Christy Boyce is a Virtual Health Learning Consultant at Fraser Health. She wrote this blog post reflecting on her experience asking “What matters to you?”
Life in the health care field is busy, but there are key moments under our control where we can slow down and make big improvements. One of the tools we can use to create those moments is to ask our patients, “What matters to you?” When we ask our patients this question, we acknowledge and consider our own biases while allowing the opportunity to really listen to what changes are needed to support patient care. It’s in this listening that we ourselves can grow as health care providers and connect to the needs of our health care communities.
As a project lead and instructional designer, I supported the design of new virtual Diabetes Self-Management classes at Fraser Health. As a part of our larger evaluation of the work, I had the unique and transformative experience of holding virtual patient focus groups to understand the patient experience of our new, interactive classes, which were designed by patients. Our redesign team included Registered Dietitians and Registered Nurses as our subject matter experts, patient partners, unit clerks, operations managers and a Master’s student to support change management and adoption.
Evaluating the Patient Experience
Although our project survey data had created a basic understanding of our patients’ reactions to the learning experience, we wanted to hear more about the patient experience. This would help us decide how to allocate resources for similar projects in the future. Among other things, we wanted to know: Where was the value in the teaching and learning relationships? What did they enjoy about the virtual classes? What activities were most effective for retaining new knowledge?

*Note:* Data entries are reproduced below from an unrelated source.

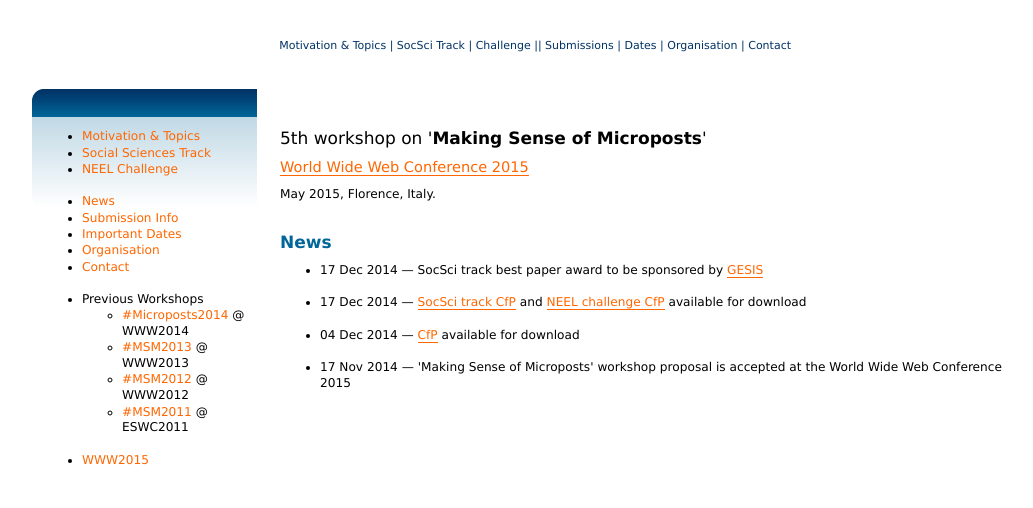
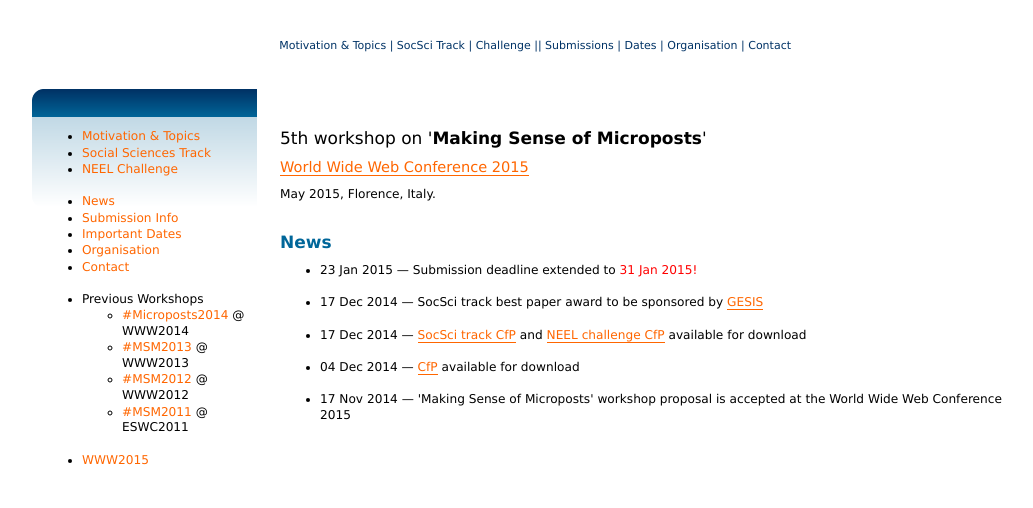
Before and after one commit to msm-orgcom/microposts2015, a plain HTML site: page index.html in a window 1280 px wide. Shown: the part 101-609 px from the top of the page, without its empty margins (217-1250 px from the left). Drawn offline with Linux system fonts and the light colour scheme.

Commit message:
Update index.html

```diff
--- a/index.html
+++ b/index.html
@@ -141,6 +141,7 @@
                                         <h3><a name="news" id="news"></a>News</h3>
 
                                         <ul>
+                                            <li>23 Jan 2015 &mdash; Submission deadline extended to <span style="color: #f00;">31 Jan 2015!</span></li><br />
                                             <li>17 Dec 2014 &mdash; SocSci track best paper award to be sponsored by <a href="http://www.gesis.org" target="_blank">GESIS</a></li><br />
                                             <li>17 Dec 2014 &mdash; <a href="http://bit.ly/1wBFLKA">SocSci track CfP</a> and <a href="http://bit.ly/1E2yHf2">NEEL challenge CfP</a> available for download </li><br />
                                             <li>04 Dec 2014 &mdash; <a href="http://bit.ly/1HpyWNC">CfP<!--[text]</a> <a href="cfp_Microposts2015.pdf">[PDF]--></a> available for download</li><br />
```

To evaluate the patient experience more robustly, we held two virtual patient focus groups using Microsoft Teams. Our questions were co-designed by patient partners and nursing students. We used a thorough consent form and intentionally built a safe space for sharing and vulnerability by using concepts from the Fraser Centre Safe Space Support Guide for patient engagement in research. (With thanks to the BC Patient Safety & Quality Council for their resources, which helped to shape this guide).
Learning About Participants’ Values
As the focus group facilitator, I intentionally slowed down and asked “What matters to you the most when you come to a health care education session?” Our participants opened up about their values and how they preferred to receive their education. They spoke about opportunities for connection with other diabetic peers and how this made them feel validated.
Our participants reflected on how accessible the online classes were. Even if they were working, they could still participate. They reflected on the shared experience and emotions they felt during virtual class breakout rooms, during Q&A periods and in facilitated reflections. They spoke of the value of knowledgeable facilitators who could help them understand where and how to access accurate health information. Our patients expressed a desire for learning experiences that included minimal lecturing and more group discussion opportunities and found great value in listening to each other’s stories. They valued a skilled facilitator, guiding their self-reflection and creation of new knowledge which would lead them to behavior changes.
Finally, our participants spoke of a desire to remain connected to each other for longer term support – a sense of a diabetes peer support community – as they dealt with, what for many, was a new and overwhelming diagnosis.
Building Digital Literacy Skills
As an additional bonus, while we were empowering our patients to connect to each other and build a learning community to strengthen their self-management skills, we were also building their digital literacy skills through the use of virtual video classes. Every class created an opportunity to get better at using virtual modalities for health care. We were creating safe spaces to play with new video tools for communication. We were honouring the unique learning characteristics of virtual communities and supporting technological skills development, while our facilitators, often new to virtual classes themselves, demonstrated how to effectively engage and connect online.
I later reflected on the responses to the question “What matters to you?”. Those responses have the power to change both our models of care for chronic illness and guide exemplary health care teaching and learning relationships. Learning design matters. Learning activities should be created with patient partners alongside clinical subject matter experts. Learning together with peers through shared experience creates more opportunities for those “ah-ha!” moments that can change our lives and greatly impact our health.
Slowing Down and Listening
By slowing down and listening, we understand how a lecture approach to learning does not allow an adult learner to feel a sense of respect, authority and confidence in their life experiences. Those experiences are a wonderful resource upon which to build new skills. By listening to our patients tell us about their values when we ask “What matters to you?’, we can design a health care learning experience that powers better community health and wellness.